For as long as I can remember, I’ve had a to-be-read (TBR) list. It started on paper when I was in middle or high school and evolved into an Excel document in the dark days before Goodreads. For the last several years, Goodreads has housed my TBR and, day by day, taunted me with a neat little three-digit number in parentheses. The dreaded TBR.
With guilt, I’d add a book to my currently-reading shelf without bothering to pick something from my growing TBR. Adding one of these spontaneous reads to my TBR didn’t make sense—it would be there for only a few seconds before it switched to currently-reading and, soon after, read. And it wouldn’t make me feel any better. Plus, I was picky about books I put on my TBR—I had to have more than a passing interest for it to merit addition.

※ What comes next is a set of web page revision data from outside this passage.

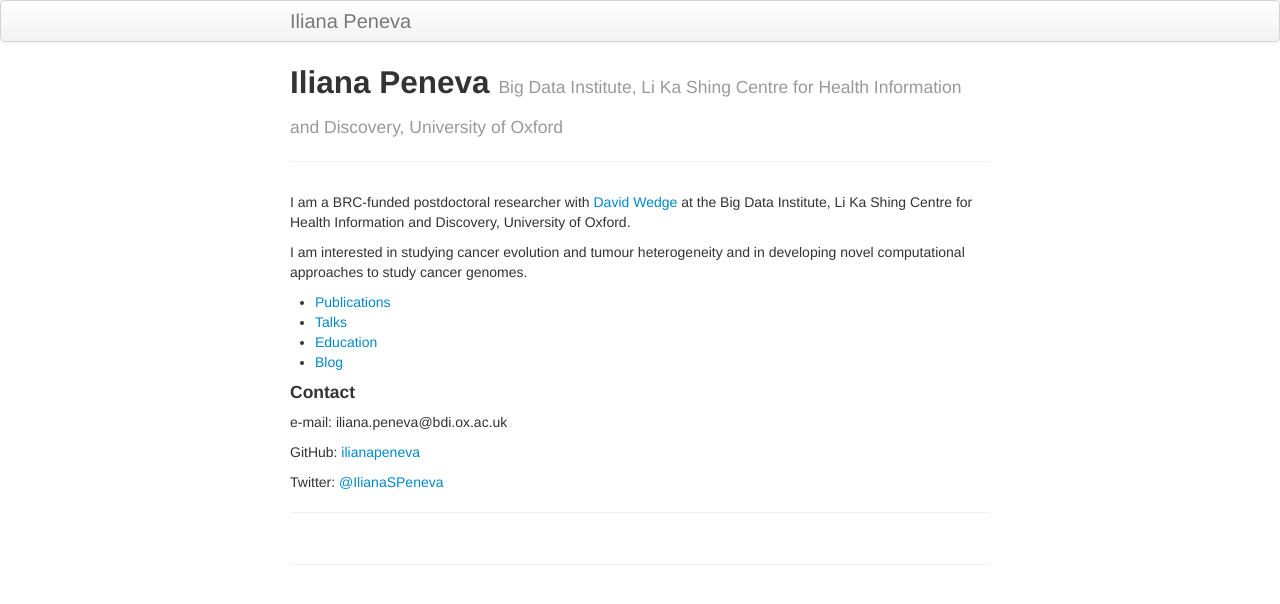
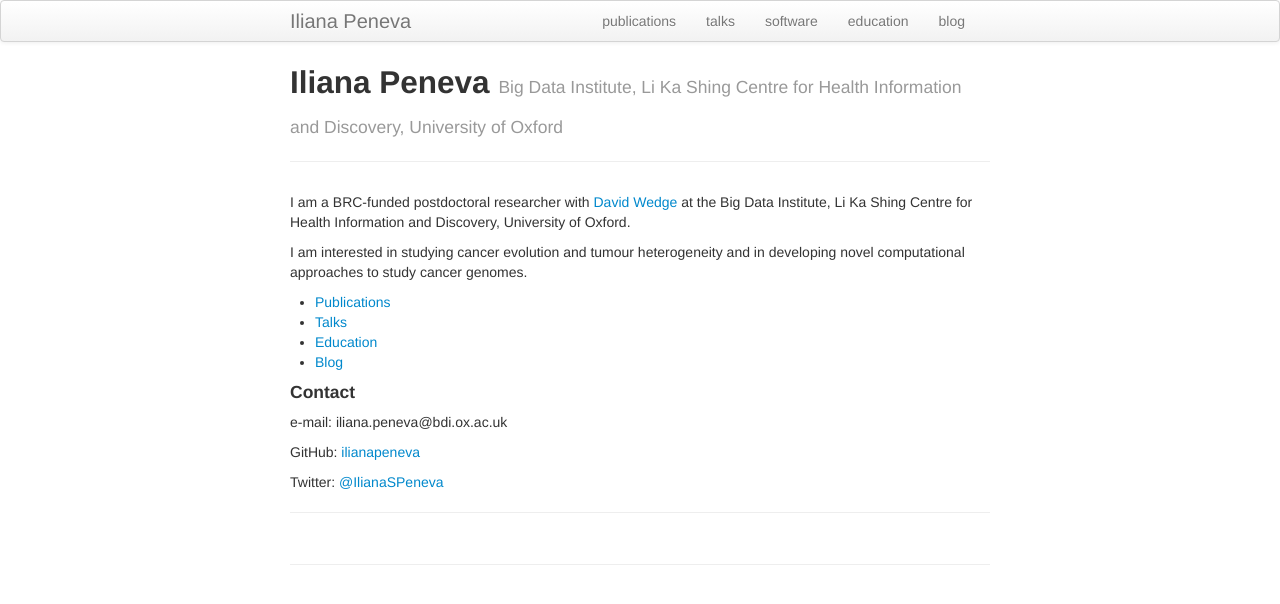
Before and after one commit to ilianapeneva/ilianapeneva.github.io, a Jekyll site: the page built from index.md, in a window 1280 px wide. Shown: the top 604 px of the page. Built offline with Jekyll 4.4.1, drawn with Linux system fonts in a browser that asks for light colours.

Commit message:
added links to the pages in the header

```diff
--- a/_includes/themes/twitter/default.html
+++ b/_includes/themes/twitter/default.html
@@ -27,11 +27,18 @@
 
   </head>
 
-  <body>
+ <body>
     <div class="navbar">
       <div class="navbar-inner">
         <div class="container-narrow">
           <a class="brand" href="{{ HOME_PATH }}">{{ site.title }}</a>
+          <ul class="nav">
+              <li><a href="{{ BASE_PATH }}/pages/publications.html">publications</a></li>
+              <li><a href="{{ BASE_PATH }}/pages/talks.html">talks</a></li>
+              <li><a href="{{ BASE_PATH }}/pages/software.html">software</a></li>
+              <li><a href="{{ BASE_PATH }}/pages/education.html">education</a></li>
+              <li><a href="{{ BASE_PATH }}/pages/blog.html">blog</a></li>
+          </ul>
         </div>
       </div>
     </div>
```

It got to the point where I’d look at my list and rather than try to tackle it, I’d deliberately pick up some book that wasn’t on the official list. It was paralyzing me, and books sat there for years, untouched and un-thought of. I tried painstakingly searching each book on my list at my local libraries and shelving them as being available at those libraries. I did this with the idea that, if I knew where to easily obtain a given title, I would, you know, obtain it. It didn’t really work out that way. Painfully, I tried weeding, making decisions to remove titles in which I no longer had interest from my list. This was terrible because, as you might know, I’m a purist. If it’s on the list, I’m going to read it, dammit.
At least, that was my attitude.
Finally, I decided enough was enough.
A New Strategy for the TBR
This past spring, I realized I was doing it all wrong. Because the list was called a “to be read” list, I felt a ridiculous sense of obligation to do as its name demanded. But what if I reframed it? What if, instead of thinking of my TBR as a list of assignments I’d given to myself, I imagined it as a list of options?
Friends, it was a game-changer for me.
It took some time and some cognitive restructuring to get there—like, a few months—but I can finally say I’m at the point where it doesn’t bother me that my TBR has reached a healthy sum of 497 books. Can I read that many in a year? Not without quitting my job. Will I ever read all of them? Probably not. And that’s okay. Now, when I’m stuck for what to read next, I can look to my OTR—my options to read.
I still call it a TBR for the sakes of ease and clarity, but changing how I think of it has removed pressure from my reading life and made a world of difference.
Rioter Katherine found a similar approach. If reframing how you think of your list just won’t do the trick (or you want to stick with your goal of R-ing your TBR, admirably), check out these seven rules to prevent TBR overwhelm and these tips for tackling your TBR IRL.